§ ACTION ITEM:
Copy out each line of the data that includes the string "package".

§ DATA SUPPLIED:
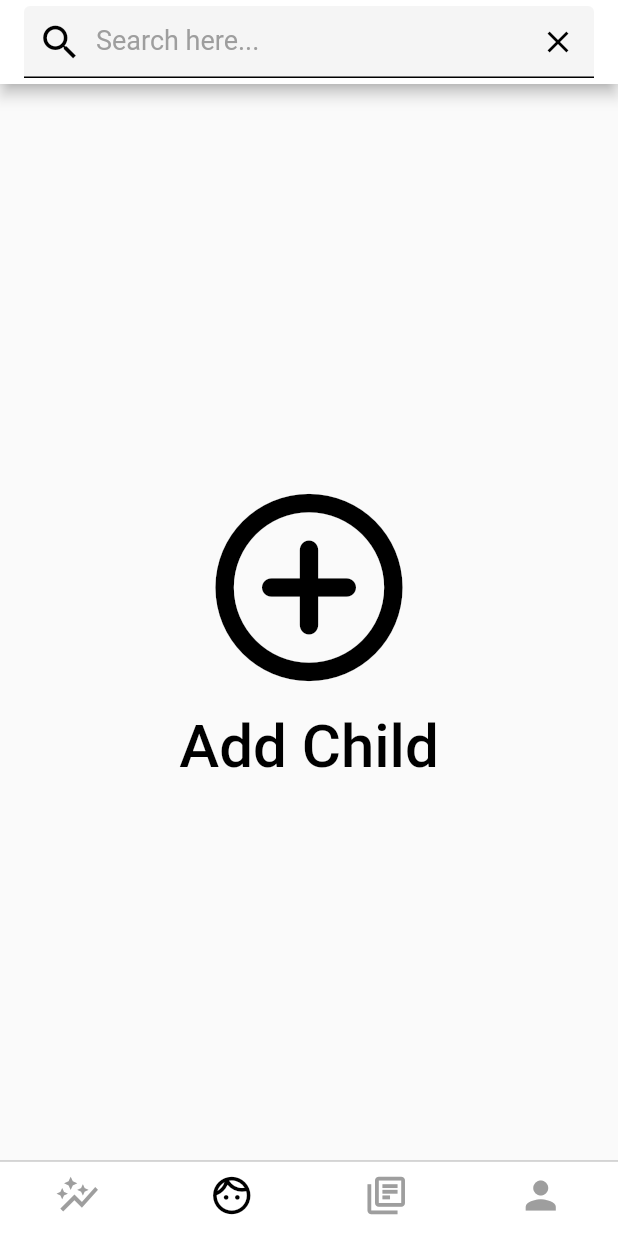
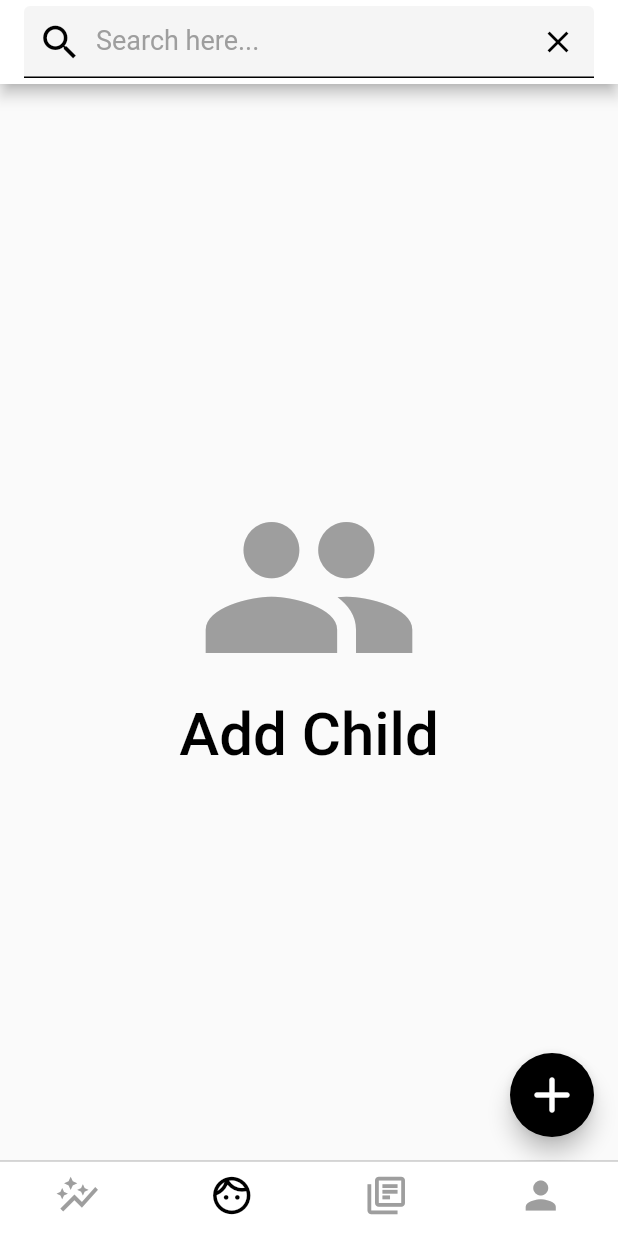
Before and after one commit to Arenslien/ABA-Analysis, a Flutter app: the screen it shows after launch, swiped to page 2, on a phone screen of 412 x 824 dp. Run offline on Flutter 3.47's test engine with Material 2 defaults, Android fonts, the phone set to English and light mode, and no system bars; our stand-ins replace cloud_firestore; accounts and stored records are empty.

Commit message:
아동 추가

```diff
--- a/lib/screens/child_management/child_screen.dart
+++ b/lib/screens/child_management/child_screen.dart
@@ -1,5 +1,6 @@
 import 'package:flutter/material.dart';
 import 'package:aba_analysis/screens/child_management/search_bar.dart';
+import 'package:aba_analysis/screens/child_management/child_input_screen.dart';
 
 class ChildScreen extends StatefulWidget {
   const ChildScreen({Key? key}) : super(key: key);
@@ -11,17 +12,18 @@ class ChildScreen extends StatefulWidget {
 class _ChildScreenState extends State<ChildScreen> {
   @override
   Widget build(BuildContext context) {
-    return Scaffold(
+    return GestureDetector(
+      onTap: () => FocusScope.of(context).unfocus(),
+      child: Scaffold(
         appBar: SearchBar(),
         body: Center(
           child: Column(
             mainAxisAlignment: MainAxisAlignment.center,
             children: [
-            IconButton(
-              icon: Icon(Icons.add_circle_outline_rounded),
-              iconSize: 150,
-              color: Colors.black,
-              onPressed: () {},
+              Icon(
+                Icons.group,
+                color: Colors.grey,
+                size: 150,
               ),
               Text(
                 'Add Child',
@@ -30,9 +32,22 @@ class _ChildScreenState extends State<ChildScreen> {
                   fontWeight: FontWeight.w500,
                   fontSize: 40,
                 ),
-
               ),
             ],
+          ),
+        ),
+        floatingActionButton: FloatingActionButton(
+          child: Icon(
+            Icons.add_rounded,
+            size: 40,
+          ),
+          onPressed: () {
+            Navigator.push(
+              context,
+              MaterialPageRoute(builder: (context) => ChildInputScreen()),
+            );
+          },
+          backgroundColor: Colors.black,
         ),
       ),
     );
```
Also changed, not shown: lib/screens/child_management/child_input_screen.dart (added, +73 -0 lines), lib/screens/child_management/search_bar.dart (+0 -59 lines), lib/screens/child_management/child_test_list.dart (added). Lines whose indentation alone changed are shown as unchanged.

§ REPLY:
 import 'package:flutter/material.dart';
 import 'package:aba_analysis/screens/child_management/search_bar.dart';
+import 'package:aba_analysis/screens/child_management/child_input_screen.dart';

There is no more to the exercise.